DATA FOR THIS EXERCISE: Begin
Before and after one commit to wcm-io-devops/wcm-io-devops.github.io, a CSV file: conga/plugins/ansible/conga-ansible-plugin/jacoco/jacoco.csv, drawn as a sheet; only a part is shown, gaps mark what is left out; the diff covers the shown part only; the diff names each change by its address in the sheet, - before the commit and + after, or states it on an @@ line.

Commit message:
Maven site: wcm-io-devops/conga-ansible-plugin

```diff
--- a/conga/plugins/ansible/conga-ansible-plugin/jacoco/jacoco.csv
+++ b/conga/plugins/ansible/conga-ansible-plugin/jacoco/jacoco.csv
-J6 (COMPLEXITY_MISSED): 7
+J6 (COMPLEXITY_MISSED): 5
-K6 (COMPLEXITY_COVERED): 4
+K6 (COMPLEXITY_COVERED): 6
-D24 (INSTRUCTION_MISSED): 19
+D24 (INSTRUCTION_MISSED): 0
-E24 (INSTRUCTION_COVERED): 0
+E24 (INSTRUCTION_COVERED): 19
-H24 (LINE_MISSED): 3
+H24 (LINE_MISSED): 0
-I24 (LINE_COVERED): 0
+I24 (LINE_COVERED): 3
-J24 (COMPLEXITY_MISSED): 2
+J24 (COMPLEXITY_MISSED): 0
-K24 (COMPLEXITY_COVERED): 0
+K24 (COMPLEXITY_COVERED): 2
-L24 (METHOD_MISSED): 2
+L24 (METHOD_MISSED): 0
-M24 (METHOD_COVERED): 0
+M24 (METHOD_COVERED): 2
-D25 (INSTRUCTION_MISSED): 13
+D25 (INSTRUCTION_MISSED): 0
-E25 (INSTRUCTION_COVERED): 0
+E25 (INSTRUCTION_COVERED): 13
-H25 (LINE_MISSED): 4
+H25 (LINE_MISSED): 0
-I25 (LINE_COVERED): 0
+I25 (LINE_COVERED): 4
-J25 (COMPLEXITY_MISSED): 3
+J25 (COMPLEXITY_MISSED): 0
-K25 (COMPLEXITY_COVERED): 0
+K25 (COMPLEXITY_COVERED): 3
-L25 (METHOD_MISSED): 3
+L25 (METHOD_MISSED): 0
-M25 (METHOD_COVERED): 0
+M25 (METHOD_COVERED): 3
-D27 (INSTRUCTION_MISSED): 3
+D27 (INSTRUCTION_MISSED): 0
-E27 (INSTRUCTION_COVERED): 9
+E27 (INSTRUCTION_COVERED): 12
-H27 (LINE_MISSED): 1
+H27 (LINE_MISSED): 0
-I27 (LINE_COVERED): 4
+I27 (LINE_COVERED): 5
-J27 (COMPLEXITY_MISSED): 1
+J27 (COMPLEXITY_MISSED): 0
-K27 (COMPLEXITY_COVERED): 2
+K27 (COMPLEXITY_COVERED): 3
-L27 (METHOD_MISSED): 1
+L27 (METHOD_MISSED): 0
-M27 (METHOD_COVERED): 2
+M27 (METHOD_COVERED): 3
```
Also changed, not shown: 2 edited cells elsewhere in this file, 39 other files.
DATA FOR THIS EXERCISE: End
Give the listing again, exactly as it was written.

● ANSWER SECTION
Before and after one commit to wcm-io-devops/wcm-io-devops.github.io, a CSV file: conga/plugins/ansible/conga-ansible-plugin/jacoco/jacoco.csv, drawn as a sheet; only a part is shown, gaps mark what is left out; the diff covers the shown part only; the diff names each change by its address in the sheet, - before the commit and + after, or states it on an @@ line.

Commit message:
Maven site: wcm-io-devops/conga-ansible-plugin

```diff
--- a/conga/plugins/ansible/conga-ansible-plugin/jacoco/jacoco.csv
+++ b/conga/plugins/ansible/conga-ansible-plugin/jacoco/jacoco.csv
-J6 (COMPLEXITY_MISSED): 7
+J6 (COMPLEXITY_MISSED): 5
-K6 (COMPLEXITY_COVERED): 4
+K6 (COMPLEXITY_COVERED): 6
-D24 (INSTRUCTION_MISSED): 19
+D24 (INSTRUCTION_MISSED): 0
-E24 (INSTRUCTION_COVERED): 0
+E24 (INSTRUCTION_COVERED): 19
-H24 (LINE_MISSED): 3
+H24 (LINE_MISSED): 0
-I24 (LINE_COVERED): 0
+I24 (LINE_COVERED): 3
-J24 (COMPLEXITY_MISSED): 2
+J24 (COMPLEXITY_MISSED): 0
-K24 (COMPLEXITY_COVERED): 0
+K24 (COMPLEXITY_COVERED): 2
-L24 (METHOD_MISSED): 2
+L24 (METHOD_MISSED): 0
-M24 (METHOD_COVERED): 0
+M24 (METHOD_COVERED): 2
-D25 (INSTRUCTION_MISSED): 13
+D25 (INSTRUCTION_MISSED): 0
-E25 (INSTRUCTION_COVERED): 0
+E25 (INSTRUCTION_COVERED): 13
-H25 (LINE_MISSED): 4
+H25 (LINE_MISSED): 0
-I25 (LINE_COVERED): 0
+I25 (LINE_COVERED): 4
-J25 (COMPLEXITY_MISSED): 3
+J25 (COMPLEXITY_MISSED): 0
-K25 (COMPLEXITY_COVERED): 0
+K25 (COMPLEXITY_COVERED): 3
-L25 (METHOD_MISSED): 3
+L25 (METHOD_MISSED): 0
-M25 (METHOD_COVERED): 0
+M25 (METHOD_COVERED): 3
-D27 (INSTRUCTION_MISSED): 3
+D27 (INSTRUCTION_MISSED): 0
-E27 (INSTRUCTION_COVERED): 9
+E27 (INSTRUCTION_COVERED): 12
-H27 (LINE_MISSED): 1
+H27 (LINE_MISSED): 0
-I27 (LINE_COVERED): 4
+I27 (LINE_COVERED): 5
-J27 (COMPLEXITY_MISSED): 1
+J27 (COMPLEXITY_MISSED): 0
-K27 (COMPLEXITY_COVERED): 2
+K27 (COMPLEXITY_COVERED): 3
-L27 (METHOD_MISSED): 1
+L27 (METHOD_MISSED): 0
-M27 (METHOD_COVERED): 2
+M27 (METHOD_COVERED): 3
```
Also changed, not shown: 2 edited cells elsewhere in this file, 39 other files.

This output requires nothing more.